Across the board, exponential technologies are making demonetized learning tools, digital training platforms, and literacy solutions more accessible than ever before.

With rising automation and major paradigm shifts underway in the job market, these tools not only promise to make today’s workforce more versatile, but could play an invaluable role in breaking the poverty cycles often associated with low literacy.

Just three years ago, the Barbara Bush Foundation for Family Literacy and the Dollar General Literacy Foundation joined forces to tackle this intractable problem, launching a $7 million Adult Literacy XPRIZE.

Challenging teams to develop smartphone apps that significantly increase literacy skills among adult learners in just 12 months, the competition brought five prize teams to the fore, each targeting multiple demographics across the nation.

Now, after four years of research, prototyping, testing, and evaluation, XPRIZE has just this week announced two grand prize winners: Learning Upgrade and People ForWords.

In this blog, I’ll be exploring the nuts and bolts of our two winning teams and how exponential technologies are beginning to address rapidly shifting workforce demands.

We’ll discuss:

Meeting 100 percent adult literacy rates
Retooling today’s workforce for tomorrow’s job market
Granting the gift of lifelong learning

Let’s dive in.

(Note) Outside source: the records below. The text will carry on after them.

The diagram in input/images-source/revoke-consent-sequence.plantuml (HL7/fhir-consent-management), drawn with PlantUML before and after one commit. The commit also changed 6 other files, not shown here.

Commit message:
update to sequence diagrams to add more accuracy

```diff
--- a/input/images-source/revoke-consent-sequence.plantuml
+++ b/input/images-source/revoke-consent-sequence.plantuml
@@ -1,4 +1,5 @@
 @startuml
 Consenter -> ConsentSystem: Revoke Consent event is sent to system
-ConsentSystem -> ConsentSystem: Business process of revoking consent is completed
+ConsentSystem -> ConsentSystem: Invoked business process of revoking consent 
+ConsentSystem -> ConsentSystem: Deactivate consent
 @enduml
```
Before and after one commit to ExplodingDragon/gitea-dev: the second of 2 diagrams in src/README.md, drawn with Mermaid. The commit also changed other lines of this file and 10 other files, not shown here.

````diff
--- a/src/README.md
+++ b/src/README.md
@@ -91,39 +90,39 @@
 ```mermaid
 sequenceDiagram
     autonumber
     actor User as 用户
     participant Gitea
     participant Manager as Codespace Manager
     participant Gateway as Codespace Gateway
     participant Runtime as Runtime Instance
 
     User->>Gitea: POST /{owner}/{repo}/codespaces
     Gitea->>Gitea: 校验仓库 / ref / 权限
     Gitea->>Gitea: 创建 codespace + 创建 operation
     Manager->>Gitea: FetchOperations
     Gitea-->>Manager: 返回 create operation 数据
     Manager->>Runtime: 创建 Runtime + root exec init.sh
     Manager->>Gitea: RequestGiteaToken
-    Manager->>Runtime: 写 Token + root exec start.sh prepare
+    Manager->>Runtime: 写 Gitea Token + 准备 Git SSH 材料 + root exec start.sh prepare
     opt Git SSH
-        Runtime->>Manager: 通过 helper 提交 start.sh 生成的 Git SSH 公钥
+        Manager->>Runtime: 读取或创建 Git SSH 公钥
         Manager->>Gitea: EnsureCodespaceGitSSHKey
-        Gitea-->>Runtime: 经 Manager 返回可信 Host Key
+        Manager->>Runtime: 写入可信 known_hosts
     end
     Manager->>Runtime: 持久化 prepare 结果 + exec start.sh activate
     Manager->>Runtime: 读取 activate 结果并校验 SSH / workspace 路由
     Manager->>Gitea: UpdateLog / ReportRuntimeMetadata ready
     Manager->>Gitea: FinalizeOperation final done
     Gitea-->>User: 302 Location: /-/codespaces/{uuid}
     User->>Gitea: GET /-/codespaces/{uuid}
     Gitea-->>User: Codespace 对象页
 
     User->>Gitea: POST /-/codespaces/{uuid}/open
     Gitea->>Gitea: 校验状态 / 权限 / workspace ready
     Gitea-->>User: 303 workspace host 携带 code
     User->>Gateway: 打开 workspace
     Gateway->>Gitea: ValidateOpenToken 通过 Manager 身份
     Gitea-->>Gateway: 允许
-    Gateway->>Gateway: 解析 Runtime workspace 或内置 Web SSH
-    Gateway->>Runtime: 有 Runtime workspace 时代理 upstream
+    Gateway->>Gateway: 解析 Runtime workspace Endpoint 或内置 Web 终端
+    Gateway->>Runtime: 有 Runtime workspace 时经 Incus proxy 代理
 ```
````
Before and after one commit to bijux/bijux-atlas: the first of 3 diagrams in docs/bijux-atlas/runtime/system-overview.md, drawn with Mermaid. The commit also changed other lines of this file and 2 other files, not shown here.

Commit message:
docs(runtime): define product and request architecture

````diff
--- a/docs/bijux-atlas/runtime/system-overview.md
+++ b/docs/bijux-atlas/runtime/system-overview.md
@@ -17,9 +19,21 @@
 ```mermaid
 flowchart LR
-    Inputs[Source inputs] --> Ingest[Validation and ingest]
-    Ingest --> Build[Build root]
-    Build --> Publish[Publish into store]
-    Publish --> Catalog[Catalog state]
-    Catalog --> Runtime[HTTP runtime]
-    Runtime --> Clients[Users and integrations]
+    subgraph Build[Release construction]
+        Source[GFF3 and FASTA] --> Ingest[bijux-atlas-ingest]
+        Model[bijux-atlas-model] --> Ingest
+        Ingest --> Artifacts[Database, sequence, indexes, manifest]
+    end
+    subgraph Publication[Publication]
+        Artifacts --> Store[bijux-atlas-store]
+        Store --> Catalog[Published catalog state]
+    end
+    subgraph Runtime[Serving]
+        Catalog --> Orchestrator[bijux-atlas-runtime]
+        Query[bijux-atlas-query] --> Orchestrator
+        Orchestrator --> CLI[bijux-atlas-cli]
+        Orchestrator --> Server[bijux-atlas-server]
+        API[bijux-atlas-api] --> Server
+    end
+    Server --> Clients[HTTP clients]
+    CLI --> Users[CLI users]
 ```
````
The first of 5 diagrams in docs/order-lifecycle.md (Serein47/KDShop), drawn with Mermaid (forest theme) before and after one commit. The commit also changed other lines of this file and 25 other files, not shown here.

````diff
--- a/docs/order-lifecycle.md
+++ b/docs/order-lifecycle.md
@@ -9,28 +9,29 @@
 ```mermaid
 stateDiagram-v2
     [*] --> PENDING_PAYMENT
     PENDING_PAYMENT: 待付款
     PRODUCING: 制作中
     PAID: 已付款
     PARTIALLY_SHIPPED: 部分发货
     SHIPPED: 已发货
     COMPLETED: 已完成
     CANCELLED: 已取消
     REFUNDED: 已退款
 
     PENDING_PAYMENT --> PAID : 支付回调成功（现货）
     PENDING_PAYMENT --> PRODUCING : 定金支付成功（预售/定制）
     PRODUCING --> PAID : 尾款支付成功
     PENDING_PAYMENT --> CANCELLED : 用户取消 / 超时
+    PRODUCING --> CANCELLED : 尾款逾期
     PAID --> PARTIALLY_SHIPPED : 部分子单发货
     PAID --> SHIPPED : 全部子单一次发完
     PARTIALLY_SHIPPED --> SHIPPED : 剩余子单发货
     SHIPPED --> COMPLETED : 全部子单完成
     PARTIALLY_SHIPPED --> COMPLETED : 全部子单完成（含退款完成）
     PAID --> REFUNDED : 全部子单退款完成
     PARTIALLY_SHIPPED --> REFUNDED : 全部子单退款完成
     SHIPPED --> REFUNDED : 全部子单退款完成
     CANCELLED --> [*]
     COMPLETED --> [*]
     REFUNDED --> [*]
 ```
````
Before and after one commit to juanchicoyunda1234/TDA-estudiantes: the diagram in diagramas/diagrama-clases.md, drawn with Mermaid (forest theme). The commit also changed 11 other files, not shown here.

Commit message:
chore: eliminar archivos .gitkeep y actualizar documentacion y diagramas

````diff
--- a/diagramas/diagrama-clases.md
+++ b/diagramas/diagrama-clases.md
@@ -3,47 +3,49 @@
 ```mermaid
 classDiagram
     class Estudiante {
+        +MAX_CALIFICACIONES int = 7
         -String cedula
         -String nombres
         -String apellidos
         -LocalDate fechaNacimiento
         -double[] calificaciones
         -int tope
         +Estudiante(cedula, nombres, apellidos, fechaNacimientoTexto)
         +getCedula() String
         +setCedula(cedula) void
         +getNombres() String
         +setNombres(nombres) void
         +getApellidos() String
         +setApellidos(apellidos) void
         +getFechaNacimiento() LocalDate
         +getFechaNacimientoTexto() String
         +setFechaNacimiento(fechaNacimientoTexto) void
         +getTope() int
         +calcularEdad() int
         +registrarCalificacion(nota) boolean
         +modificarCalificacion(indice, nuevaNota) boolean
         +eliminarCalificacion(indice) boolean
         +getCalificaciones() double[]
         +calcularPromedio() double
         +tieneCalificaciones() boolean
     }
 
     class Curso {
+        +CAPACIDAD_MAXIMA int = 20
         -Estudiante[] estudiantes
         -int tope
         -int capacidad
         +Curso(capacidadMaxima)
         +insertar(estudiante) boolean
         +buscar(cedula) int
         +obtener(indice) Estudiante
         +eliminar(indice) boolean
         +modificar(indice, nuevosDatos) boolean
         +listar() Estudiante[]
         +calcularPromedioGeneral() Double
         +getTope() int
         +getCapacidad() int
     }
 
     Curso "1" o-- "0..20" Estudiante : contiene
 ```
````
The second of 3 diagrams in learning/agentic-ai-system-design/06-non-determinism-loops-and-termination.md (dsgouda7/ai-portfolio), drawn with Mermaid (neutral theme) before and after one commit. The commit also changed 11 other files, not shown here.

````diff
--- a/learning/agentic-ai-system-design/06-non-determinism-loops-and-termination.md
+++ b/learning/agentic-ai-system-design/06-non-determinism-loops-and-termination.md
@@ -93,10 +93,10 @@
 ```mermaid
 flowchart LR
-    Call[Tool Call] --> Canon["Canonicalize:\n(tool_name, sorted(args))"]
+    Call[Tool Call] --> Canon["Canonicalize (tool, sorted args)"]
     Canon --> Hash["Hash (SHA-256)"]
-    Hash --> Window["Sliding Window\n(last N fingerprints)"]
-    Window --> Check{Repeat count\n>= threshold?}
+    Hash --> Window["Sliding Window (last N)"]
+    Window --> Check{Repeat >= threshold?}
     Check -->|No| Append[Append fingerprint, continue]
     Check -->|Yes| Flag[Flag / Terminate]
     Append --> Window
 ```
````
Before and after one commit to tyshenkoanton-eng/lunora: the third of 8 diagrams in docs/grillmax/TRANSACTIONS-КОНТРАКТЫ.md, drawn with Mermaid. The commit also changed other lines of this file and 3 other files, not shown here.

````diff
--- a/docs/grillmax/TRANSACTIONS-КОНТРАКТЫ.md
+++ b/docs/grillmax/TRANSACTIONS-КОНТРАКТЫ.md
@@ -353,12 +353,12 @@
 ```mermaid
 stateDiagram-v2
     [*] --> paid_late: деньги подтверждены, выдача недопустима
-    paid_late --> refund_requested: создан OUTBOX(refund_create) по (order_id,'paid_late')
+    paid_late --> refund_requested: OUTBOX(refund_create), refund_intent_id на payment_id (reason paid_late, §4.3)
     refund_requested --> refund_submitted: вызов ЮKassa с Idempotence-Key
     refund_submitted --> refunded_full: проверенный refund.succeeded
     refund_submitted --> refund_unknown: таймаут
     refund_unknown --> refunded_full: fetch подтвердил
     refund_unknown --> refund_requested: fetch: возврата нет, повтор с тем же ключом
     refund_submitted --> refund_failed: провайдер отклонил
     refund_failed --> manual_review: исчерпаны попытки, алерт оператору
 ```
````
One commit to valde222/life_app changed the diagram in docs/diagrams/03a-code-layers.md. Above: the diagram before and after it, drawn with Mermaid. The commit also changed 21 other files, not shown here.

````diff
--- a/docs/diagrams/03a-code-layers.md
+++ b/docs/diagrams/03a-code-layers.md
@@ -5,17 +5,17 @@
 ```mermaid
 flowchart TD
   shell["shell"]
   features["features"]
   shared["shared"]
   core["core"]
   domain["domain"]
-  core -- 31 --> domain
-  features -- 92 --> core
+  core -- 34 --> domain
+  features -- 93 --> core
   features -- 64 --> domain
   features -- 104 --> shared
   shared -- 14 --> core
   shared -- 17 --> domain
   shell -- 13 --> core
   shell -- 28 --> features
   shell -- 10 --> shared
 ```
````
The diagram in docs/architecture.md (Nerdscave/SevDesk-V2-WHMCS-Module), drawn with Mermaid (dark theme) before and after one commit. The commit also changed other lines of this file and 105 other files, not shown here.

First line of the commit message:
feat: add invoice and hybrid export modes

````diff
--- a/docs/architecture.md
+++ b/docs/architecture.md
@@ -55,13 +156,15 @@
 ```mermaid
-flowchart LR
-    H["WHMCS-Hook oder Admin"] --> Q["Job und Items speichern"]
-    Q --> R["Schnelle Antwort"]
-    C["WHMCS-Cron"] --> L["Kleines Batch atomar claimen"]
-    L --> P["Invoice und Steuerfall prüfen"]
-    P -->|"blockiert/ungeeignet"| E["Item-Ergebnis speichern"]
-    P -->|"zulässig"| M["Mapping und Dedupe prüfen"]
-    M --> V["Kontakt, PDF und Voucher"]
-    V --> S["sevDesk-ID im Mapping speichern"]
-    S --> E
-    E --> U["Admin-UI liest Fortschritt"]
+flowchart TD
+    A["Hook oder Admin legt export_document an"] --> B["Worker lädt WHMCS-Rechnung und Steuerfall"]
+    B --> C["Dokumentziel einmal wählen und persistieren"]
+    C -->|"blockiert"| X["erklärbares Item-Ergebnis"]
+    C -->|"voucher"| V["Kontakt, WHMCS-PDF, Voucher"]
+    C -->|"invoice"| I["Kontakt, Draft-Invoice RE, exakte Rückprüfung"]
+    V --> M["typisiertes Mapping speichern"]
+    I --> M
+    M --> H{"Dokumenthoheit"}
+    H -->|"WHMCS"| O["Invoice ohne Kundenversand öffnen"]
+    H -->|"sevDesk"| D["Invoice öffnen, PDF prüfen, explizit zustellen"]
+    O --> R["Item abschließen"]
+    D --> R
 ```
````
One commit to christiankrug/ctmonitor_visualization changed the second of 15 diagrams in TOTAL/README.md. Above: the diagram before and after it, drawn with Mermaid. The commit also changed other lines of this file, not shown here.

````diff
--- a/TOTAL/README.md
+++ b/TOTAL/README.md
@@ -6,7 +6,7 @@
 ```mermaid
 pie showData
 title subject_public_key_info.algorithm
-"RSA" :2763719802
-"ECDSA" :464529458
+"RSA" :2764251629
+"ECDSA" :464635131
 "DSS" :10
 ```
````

Adult Literacy XPRIZE
Emphasizing the importance of accessible mediums and scalability, the Adult Literacy XPRIZE called for teams to create mobile solutions that lower the barrier to entry, encourage persistence, develop relevant learning content, and can scale nationally.

Outperforming the competition in two key demographic groups in aggregate—native English speakers and English language learners—teams Learning Upgrade and People ForWords together claimed the prize.

To win, both organizations successfully generated the greatest gains between a pre- and post-test, administered one year apart to learners in a 12-month field test across Los Angeles, Dallas, and Philadelphia.

Prize money in hand, Learning Upgrade and People ForWords are now scaling up their solutions, each targeting a key demographic in America’s pursuit of adult literacy.

Based in San Diego, Learning Upgrade has developed an Android and iOS app that helps students learn English and math through video, songs, and gamification. Offering a total of 21 courses from kindergarten through adult education, Learning Upgrade touts a growing platform of over 900 lessons spanning English, reading, math, and even GED prep.

To further personalize each student’s learning, Learning Upgrade measures time-on-task and builds out formative performance assessments, granting teachers a quantified, real-time view of each student’s progress across both lessons and criteria.

Specialized in English reading skills, Dallas-based People ForWords offers a similarly delocalized model with its mobile game “Codex: Lost Words of Atlantis.” Based on an archaeological adventure storyline, the app features an immersive virtual environment.

Set in the Atlantis Library (now with a 3D rendering underway), Codex takes its students through narrative-peppered lessons covering everything from letter-sound practice to vocabulary reinforcement in a hidden object game.

But while both mobile apps have recruited initial piloting populations, the key to success is scale.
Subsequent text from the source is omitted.